*** Begin section ***

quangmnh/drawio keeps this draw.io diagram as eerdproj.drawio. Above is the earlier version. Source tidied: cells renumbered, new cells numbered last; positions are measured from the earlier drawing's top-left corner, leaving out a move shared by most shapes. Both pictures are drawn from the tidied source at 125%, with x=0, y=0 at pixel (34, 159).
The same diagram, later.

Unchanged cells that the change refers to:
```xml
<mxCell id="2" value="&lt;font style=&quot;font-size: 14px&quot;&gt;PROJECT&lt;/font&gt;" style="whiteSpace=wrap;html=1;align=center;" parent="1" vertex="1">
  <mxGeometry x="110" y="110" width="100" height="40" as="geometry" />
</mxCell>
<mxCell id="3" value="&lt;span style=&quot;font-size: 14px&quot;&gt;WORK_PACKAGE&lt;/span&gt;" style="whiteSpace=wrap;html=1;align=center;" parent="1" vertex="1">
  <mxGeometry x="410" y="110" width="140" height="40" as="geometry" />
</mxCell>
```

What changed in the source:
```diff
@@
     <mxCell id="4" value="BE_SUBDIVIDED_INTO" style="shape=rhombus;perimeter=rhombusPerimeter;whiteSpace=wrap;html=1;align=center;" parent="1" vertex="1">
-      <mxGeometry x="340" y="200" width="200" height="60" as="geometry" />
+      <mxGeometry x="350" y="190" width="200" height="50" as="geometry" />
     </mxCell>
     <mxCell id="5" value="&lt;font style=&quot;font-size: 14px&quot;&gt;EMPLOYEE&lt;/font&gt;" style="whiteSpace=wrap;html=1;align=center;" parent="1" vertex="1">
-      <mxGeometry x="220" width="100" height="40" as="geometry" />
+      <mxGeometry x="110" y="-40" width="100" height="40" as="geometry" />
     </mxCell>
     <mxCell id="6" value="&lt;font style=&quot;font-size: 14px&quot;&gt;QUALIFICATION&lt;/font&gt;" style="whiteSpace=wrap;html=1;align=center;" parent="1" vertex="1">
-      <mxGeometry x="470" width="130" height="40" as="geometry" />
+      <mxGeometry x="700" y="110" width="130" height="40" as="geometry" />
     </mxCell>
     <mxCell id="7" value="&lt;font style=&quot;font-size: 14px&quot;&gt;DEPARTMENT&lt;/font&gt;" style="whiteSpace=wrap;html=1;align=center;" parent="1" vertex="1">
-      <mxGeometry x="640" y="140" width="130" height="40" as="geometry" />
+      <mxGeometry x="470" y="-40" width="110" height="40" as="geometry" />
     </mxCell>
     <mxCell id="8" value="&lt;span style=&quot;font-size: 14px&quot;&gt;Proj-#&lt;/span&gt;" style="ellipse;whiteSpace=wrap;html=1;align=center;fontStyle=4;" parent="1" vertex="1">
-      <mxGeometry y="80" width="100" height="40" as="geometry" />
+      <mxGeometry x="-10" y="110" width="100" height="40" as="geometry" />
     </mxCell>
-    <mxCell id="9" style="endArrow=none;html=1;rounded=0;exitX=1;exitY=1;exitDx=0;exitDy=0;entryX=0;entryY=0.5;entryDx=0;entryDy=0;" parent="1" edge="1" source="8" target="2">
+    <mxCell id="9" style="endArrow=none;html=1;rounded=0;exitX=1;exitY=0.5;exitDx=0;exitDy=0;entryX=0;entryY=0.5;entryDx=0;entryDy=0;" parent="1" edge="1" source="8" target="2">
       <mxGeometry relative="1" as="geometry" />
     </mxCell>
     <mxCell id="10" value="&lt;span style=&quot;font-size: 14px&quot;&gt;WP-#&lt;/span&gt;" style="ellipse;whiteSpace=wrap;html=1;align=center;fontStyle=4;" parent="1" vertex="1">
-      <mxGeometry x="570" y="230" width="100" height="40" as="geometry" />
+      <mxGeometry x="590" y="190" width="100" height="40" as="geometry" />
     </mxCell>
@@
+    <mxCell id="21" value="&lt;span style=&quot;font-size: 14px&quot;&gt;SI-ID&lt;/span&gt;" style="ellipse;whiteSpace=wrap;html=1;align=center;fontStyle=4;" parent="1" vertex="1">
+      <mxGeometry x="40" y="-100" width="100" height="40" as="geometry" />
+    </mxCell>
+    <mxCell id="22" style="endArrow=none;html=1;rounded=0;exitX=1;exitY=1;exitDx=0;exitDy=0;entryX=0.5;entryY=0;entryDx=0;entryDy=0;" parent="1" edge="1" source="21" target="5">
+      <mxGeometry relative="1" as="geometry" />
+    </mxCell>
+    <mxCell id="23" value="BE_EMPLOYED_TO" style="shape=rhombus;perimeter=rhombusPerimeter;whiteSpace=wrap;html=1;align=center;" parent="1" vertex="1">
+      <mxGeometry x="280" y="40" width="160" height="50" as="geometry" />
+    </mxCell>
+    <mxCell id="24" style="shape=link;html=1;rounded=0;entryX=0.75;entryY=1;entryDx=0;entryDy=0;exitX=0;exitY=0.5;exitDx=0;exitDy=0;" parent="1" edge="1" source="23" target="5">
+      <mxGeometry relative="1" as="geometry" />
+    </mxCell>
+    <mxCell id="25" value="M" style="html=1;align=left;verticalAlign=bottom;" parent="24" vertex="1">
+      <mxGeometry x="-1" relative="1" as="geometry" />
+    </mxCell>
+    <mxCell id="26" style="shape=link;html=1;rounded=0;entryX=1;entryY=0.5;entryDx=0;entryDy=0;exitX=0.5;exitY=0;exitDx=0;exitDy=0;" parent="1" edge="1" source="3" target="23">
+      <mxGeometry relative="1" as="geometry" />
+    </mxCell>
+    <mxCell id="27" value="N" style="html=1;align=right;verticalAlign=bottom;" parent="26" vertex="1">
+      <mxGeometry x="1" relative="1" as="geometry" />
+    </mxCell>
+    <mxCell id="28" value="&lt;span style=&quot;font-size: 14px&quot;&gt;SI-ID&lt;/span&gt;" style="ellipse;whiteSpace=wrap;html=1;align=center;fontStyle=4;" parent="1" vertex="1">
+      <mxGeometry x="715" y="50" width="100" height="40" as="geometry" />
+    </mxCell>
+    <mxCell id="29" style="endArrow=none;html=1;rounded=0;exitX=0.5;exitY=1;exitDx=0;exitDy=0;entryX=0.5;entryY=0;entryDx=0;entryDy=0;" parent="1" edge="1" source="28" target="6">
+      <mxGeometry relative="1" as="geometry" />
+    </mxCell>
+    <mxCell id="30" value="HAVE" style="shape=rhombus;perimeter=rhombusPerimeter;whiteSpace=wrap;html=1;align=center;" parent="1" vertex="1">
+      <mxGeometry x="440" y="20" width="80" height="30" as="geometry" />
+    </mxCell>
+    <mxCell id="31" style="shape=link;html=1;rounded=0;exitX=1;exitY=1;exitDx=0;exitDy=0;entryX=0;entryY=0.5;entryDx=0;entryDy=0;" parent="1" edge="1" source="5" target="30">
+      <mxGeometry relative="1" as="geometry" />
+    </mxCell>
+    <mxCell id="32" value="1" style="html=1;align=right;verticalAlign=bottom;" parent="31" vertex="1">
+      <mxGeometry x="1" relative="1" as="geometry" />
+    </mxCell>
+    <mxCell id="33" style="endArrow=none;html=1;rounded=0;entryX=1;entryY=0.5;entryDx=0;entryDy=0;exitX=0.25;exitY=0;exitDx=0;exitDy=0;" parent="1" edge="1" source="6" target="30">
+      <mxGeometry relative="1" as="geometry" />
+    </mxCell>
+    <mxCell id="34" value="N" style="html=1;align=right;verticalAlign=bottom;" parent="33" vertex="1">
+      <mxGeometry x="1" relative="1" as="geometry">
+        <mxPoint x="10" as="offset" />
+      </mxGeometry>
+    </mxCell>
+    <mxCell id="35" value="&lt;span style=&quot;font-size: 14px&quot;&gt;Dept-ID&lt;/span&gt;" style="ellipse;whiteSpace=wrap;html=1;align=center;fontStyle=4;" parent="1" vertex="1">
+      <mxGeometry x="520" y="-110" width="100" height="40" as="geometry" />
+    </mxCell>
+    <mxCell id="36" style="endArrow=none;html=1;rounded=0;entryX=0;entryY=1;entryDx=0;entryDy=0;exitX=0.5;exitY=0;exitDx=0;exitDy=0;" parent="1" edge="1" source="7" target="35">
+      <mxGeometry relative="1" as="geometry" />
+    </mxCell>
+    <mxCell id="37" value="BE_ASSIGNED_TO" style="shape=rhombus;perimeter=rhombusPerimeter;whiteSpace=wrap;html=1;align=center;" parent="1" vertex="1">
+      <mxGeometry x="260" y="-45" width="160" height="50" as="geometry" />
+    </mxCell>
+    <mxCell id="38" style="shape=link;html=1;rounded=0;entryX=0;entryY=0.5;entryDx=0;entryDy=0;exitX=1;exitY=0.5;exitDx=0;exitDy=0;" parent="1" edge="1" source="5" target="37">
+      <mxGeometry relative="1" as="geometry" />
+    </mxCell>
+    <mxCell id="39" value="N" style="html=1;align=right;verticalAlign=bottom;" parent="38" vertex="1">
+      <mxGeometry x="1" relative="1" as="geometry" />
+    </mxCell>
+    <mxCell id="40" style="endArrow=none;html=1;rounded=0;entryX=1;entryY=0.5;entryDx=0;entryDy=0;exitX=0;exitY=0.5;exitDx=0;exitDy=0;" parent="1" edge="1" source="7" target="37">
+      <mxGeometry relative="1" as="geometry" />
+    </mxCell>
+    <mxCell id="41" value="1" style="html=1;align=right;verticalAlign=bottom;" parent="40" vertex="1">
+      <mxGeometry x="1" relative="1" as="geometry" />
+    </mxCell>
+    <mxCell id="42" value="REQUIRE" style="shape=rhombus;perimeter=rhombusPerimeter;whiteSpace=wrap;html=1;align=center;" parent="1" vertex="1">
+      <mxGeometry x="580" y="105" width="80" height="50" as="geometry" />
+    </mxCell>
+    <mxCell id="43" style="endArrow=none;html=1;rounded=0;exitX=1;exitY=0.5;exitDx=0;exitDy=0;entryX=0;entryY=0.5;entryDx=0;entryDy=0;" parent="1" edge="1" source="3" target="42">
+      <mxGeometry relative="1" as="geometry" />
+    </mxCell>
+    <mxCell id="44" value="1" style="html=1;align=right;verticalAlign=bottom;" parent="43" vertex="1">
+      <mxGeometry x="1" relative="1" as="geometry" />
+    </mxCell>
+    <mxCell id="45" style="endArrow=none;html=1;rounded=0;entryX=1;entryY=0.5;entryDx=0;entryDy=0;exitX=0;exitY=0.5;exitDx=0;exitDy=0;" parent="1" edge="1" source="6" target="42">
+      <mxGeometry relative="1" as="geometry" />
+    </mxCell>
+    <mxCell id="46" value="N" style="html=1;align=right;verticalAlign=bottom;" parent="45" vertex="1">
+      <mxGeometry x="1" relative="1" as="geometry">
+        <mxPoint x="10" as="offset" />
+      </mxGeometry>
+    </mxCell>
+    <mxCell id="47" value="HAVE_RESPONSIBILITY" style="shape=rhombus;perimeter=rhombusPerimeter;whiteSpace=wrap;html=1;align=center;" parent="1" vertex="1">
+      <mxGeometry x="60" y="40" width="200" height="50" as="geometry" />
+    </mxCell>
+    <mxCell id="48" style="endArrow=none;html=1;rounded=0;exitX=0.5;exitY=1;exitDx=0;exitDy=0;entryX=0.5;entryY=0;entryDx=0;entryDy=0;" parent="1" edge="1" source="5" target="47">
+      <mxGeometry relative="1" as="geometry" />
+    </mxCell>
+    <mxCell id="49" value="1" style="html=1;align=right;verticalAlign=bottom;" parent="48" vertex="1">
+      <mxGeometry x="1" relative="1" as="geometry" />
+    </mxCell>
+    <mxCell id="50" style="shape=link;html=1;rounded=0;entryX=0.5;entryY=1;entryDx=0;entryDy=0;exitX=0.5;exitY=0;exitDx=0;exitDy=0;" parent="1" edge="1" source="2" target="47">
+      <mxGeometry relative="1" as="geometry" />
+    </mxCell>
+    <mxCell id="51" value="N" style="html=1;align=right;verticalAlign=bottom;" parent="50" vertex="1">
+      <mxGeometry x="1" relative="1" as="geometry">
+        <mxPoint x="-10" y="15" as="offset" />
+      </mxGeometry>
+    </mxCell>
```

*** End section ***

◆ **What is being asked**: If a line in the listing contains the string "diagram", copy it.

◆ **Result**:
quangmnh/drawio keeps this draw.io diagram as eerdproj.drawio. Above is the earlier version. Source tidied: cells renumbered, new cells numbered last; positions are measured from the earlier drawing's top-left corner, leaving out a move shared by most shapes. Both pictures are drawn from the tidied source at 125%, with x=0, y=0 at pixel (34, 159).
The same diagram, later.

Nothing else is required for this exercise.